__Work task__. Records follow. Pull out every line that contains "sizeHint".

*** Opening of Material provided ***

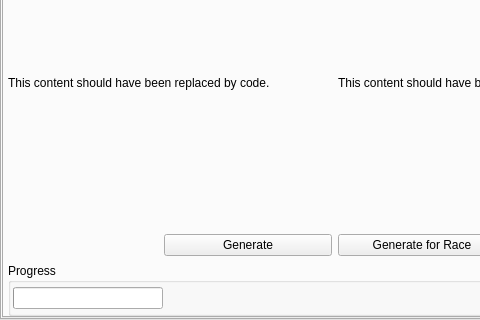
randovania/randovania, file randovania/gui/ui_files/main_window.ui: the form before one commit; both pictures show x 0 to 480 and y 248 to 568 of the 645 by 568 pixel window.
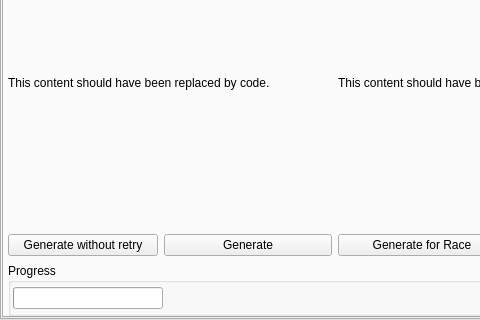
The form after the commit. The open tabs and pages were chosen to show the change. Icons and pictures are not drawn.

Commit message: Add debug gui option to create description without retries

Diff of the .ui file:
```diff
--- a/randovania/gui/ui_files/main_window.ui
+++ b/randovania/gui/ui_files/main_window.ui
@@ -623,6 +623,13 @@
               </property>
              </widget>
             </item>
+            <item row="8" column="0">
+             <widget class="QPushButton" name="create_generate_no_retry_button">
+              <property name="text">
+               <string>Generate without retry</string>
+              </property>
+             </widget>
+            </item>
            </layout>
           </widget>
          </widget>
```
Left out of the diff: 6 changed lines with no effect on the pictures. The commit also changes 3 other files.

*** Close of Material provided ***
*** Opening of Material provided ***

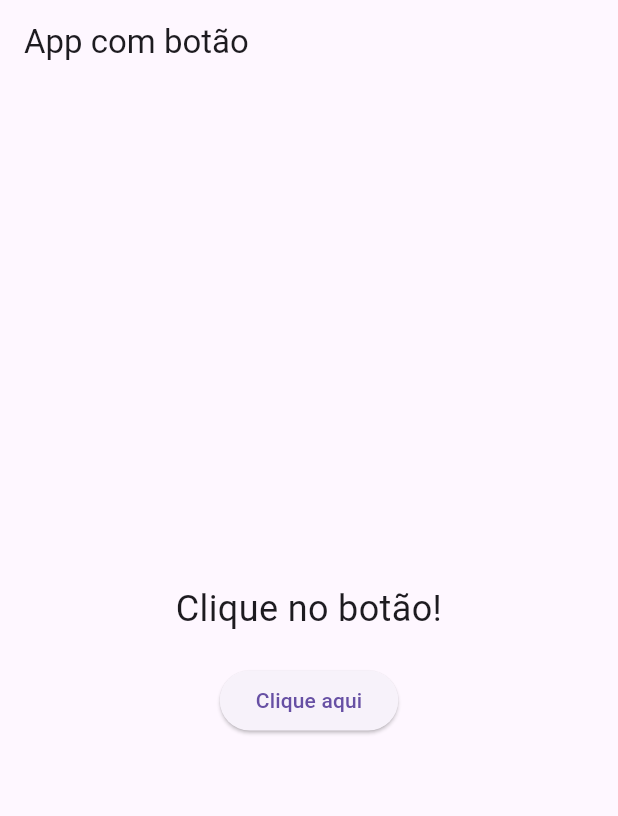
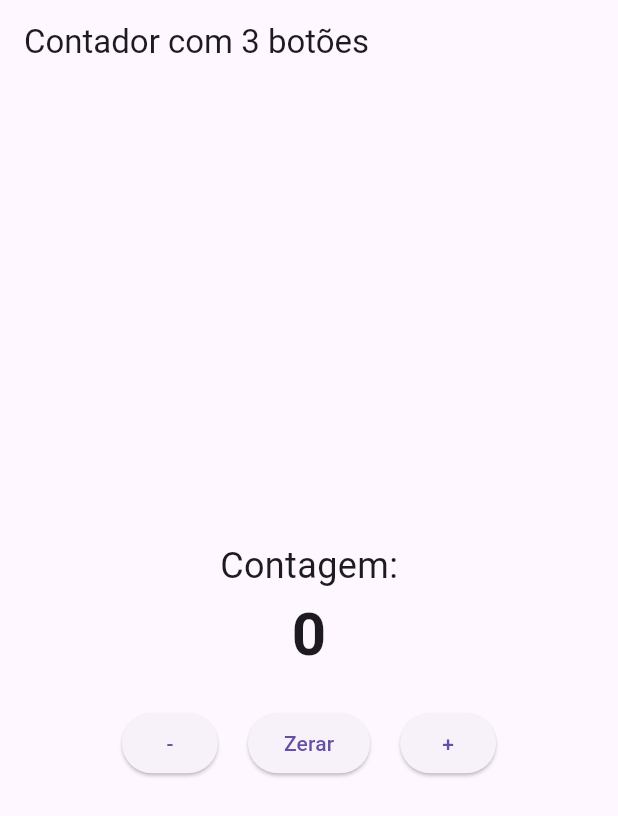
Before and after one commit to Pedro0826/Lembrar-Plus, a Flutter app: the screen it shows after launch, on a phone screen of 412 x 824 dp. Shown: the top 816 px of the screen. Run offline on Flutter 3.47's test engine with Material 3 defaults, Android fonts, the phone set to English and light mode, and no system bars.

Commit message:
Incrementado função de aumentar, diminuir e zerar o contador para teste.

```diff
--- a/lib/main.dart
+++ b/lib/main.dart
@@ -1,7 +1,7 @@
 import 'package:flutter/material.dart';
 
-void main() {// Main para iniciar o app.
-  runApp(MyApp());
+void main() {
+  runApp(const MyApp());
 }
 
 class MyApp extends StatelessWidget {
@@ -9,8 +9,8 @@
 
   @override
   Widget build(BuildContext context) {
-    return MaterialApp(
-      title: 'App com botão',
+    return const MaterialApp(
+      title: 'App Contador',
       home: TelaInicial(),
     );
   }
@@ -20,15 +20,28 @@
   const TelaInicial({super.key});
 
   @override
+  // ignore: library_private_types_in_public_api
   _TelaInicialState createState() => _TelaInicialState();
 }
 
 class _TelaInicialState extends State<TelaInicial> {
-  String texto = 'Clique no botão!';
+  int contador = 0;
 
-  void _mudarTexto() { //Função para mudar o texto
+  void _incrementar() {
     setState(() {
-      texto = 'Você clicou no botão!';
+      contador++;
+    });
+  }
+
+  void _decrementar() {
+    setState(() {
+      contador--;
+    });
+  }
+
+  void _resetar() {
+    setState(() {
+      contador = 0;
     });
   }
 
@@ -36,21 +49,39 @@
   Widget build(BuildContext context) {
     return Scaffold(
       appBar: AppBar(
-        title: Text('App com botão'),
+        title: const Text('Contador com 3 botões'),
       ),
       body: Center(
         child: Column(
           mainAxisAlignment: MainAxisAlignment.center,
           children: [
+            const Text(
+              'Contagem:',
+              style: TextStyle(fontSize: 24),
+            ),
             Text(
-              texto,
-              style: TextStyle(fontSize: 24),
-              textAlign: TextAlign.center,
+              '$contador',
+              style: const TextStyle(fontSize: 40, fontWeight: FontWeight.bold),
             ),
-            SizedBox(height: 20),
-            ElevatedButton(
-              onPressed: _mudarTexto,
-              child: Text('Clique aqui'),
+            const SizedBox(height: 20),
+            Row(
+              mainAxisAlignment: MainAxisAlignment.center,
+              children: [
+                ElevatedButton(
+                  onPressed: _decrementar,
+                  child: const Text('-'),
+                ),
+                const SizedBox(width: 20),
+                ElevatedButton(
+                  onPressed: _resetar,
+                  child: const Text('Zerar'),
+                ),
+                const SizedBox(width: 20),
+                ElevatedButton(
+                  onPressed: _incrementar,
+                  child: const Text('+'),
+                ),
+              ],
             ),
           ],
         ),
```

*** Close of Material provided ***
*** Opening of Material provided ***

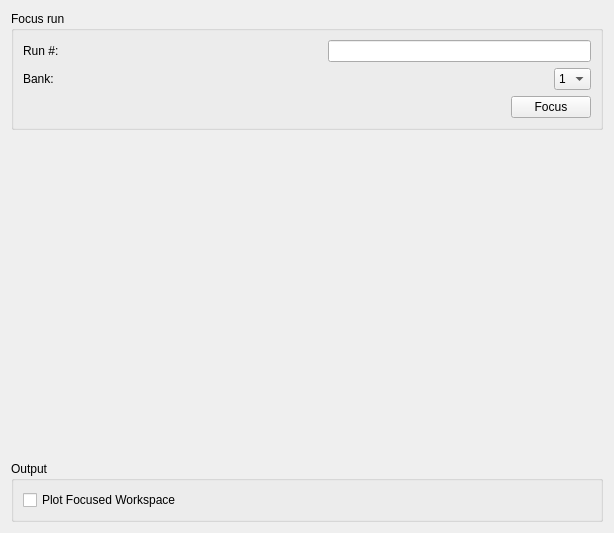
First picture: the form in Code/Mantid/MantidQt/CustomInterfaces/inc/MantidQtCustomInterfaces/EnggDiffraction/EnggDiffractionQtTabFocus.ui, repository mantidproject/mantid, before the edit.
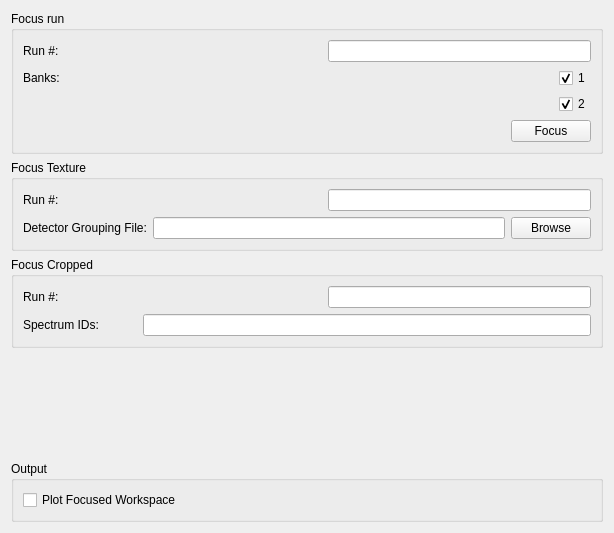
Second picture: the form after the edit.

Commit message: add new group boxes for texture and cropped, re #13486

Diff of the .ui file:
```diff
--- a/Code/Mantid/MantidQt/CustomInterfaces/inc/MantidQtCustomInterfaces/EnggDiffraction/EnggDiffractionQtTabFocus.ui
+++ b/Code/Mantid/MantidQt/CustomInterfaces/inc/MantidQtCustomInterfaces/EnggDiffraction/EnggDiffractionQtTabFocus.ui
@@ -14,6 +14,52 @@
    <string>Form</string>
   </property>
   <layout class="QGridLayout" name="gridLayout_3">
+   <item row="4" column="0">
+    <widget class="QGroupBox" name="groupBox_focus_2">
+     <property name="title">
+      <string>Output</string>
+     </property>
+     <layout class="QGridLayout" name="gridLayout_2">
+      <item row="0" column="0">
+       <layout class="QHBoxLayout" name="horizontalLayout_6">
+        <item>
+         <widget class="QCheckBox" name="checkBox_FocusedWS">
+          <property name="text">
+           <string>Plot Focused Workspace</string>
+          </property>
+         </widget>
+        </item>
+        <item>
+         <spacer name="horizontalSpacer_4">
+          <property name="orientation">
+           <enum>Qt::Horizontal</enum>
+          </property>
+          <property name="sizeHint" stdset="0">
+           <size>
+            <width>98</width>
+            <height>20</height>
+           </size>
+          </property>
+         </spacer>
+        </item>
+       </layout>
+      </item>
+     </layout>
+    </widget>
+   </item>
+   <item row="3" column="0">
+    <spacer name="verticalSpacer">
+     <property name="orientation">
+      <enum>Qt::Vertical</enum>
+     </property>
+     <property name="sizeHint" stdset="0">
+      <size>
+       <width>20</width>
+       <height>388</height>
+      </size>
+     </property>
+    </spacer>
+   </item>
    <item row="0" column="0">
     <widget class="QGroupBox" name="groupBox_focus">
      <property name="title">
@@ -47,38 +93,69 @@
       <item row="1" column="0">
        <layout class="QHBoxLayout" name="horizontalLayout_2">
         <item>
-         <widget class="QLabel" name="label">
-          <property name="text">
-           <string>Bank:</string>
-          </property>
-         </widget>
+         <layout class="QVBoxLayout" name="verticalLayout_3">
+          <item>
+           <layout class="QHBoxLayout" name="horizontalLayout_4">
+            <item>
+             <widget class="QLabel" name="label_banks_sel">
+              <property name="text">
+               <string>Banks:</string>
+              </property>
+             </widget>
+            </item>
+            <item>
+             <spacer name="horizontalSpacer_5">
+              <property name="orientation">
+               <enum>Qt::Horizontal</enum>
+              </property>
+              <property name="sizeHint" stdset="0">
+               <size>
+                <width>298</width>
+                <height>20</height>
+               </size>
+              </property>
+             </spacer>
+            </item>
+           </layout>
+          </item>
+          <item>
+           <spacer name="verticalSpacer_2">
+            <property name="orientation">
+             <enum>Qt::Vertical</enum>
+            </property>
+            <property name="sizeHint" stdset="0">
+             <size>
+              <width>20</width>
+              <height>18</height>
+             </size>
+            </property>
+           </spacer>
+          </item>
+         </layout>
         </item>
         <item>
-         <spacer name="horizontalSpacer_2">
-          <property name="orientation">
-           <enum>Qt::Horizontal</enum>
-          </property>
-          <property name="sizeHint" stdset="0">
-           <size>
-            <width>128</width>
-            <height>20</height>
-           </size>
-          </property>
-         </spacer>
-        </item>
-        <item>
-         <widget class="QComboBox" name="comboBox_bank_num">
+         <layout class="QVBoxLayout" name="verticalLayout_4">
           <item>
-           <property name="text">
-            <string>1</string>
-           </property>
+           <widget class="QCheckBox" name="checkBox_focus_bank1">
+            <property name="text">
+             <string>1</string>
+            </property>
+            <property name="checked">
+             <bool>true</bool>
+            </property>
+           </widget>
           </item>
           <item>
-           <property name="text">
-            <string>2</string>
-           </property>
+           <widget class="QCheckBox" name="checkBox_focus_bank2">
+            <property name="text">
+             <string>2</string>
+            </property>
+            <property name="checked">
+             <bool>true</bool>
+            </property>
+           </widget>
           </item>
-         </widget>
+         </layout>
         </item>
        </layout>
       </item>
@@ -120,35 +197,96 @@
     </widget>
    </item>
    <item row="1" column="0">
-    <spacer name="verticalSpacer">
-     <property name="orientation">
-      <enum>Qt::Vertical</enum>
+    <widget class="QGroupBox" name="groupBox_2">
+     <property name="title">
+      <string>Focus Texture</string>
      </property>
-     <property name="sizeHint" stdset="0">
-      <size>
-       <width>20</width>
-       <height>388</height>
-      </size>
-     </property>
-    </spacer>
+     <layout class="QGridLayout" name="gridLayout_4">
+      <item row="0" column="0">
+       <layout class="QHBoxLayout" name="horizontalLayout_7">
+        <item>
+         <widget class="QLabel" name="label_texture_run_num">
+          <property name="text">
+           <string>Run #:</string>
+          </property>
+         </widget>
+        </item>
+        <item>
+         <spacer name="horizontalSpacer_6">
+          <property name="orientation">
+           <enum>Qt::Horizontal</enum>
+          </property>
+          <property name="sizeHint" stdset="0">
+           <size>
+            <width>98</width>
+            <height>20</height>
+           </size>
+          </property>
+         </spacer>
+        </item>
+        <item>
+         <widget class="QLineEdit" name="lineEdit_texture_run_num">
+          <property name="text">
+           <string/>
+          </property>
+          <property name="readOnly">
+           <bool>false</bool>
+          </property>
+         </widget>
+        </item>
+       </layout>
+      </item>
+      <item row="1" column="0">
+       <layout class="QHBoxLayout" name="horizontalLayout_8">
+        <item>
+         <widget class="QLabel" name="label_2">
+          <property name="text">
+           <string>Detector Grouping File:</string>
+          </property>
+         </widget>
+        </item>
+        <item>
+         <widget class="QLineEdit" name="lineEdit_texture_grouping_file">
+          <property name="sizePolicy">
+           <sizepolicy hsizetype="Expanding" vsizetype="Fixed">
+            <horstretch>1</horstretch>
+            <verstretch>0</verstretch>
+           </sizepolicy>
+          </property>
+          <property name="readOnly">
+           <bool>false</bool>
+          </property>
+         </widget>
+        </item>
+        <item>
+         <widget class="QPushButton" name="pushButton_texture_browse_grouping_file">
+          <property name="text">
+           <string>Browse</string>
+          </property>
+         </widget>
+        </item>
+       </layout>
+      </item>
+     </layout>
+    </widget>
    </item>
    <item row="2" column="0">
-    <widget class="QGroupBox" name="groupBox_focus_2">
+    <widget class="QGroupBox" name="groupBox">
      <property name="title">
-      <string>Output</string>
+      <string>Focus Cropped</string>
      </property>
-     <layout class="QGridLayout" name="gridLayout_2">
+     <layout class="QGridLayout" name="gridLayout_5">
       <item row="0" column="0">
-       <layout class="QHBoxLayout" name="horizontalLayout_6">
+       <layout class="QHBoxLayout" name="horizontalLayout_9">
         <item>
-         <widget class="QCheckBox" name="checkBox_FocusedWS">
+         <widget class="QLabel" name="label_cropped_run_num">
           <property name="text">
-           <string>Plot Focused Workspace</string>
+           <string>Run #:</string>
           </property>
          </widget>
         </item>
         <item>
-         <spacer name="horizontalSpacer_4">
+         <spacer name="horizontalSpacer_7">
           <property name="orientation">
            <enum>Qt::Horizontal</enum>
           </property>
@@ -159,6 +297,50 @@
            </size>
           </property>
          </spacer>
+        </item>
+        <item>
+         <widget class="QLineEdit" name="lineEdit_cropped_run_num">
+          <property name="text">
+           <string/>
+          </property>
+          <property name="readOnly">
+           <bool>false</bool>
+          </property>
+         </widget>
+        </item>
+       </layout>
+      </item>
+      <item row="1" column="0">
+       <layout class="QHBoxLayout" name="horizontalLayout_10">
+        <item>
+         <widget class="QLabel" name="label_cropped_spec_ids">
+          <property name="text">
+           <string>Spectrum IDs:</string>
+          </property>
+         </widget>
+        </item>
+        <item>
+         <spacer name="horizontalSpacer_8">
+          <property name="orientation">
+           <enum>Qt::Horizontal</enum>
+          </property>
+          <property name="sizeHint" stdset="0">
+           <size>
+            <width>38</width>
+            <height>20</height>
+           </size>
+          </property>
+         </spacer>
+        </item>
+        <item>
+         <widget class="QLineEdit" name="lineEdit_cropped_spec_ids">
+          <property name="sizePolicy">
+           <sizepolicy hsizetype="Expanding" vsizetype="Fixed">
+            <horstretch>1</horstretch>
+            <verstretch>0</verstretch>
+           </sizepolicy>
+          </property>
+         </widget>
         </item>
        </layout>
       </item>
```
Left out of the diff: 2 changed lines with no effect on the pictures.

*** Close of Material provided ***

__Finished task__.
+          <property name="sizeHint" stdset="0">
+     <property name="sizeHint" stdset="0">
+              <property name="sizeHint" stdset="0">
+            <property name="sizeHint" stdset="0">
-          <property name="sizeHint" stdset="0">
-     <property name="sizeHint" stdset="0">
+          <property name="sizeHint" stdset="0">
+          <property name="sizeHint" stdset="0">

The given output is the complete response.